Scribbled all over the bottom of the page are notes of the interesting things the other people on the panel were saying, most of which I can’t make out any more.
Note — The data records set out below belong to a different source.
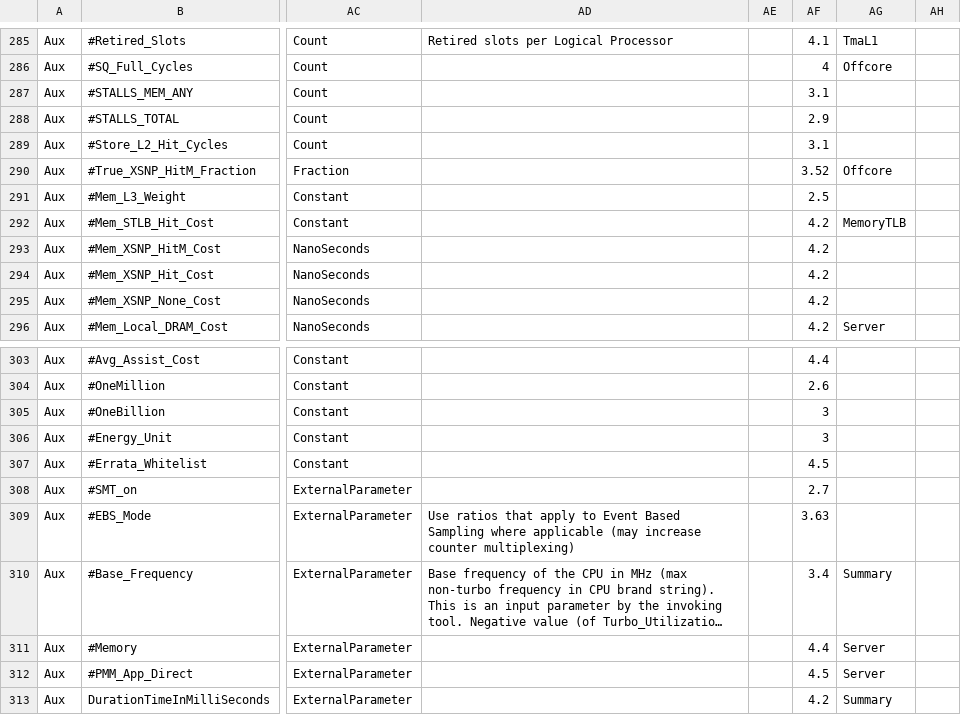
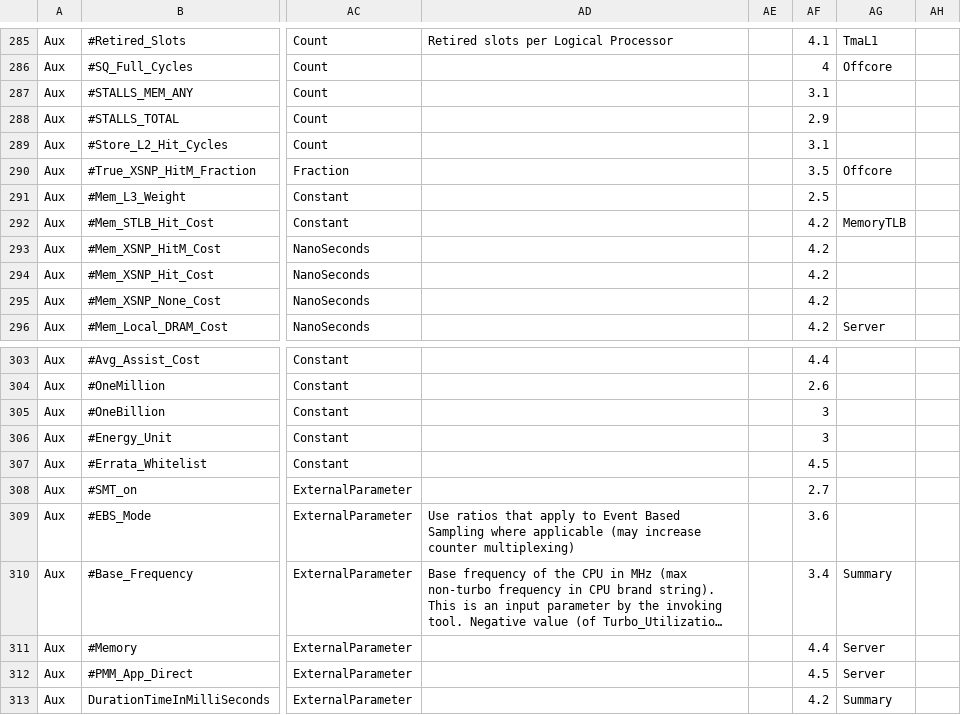
Before and after one commit to intel/perfmon, a CSV file: TMA_Metrics-full.csv, drawn as a sheet; only a part is shown, gaps mark what is left out; long unchanged cells end in …; the diff covers the shown part only; the diff names each change by its address in the sheet, - before the commit and + after, or states it on an @@ line.

```diff
--- a/TMA_Metrics-full.csv
+++ b/TMA_Metrics-full.csv
-AF290: 3.52
+AF290: 3.5
-AF309: 3.63
+AF309: 3.6
```
Also changed, not shown: 15 edited cells elsewhere in this file, 1 other file.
I can still read very clearly something Steve Erickson said, toward the end of our talk, which I liked, for its vaulting language and its little edge. “Fiction is a collaboration between imagination and experience,” he said. “You’re constantly fine-tuning that conspiracy.”

24 September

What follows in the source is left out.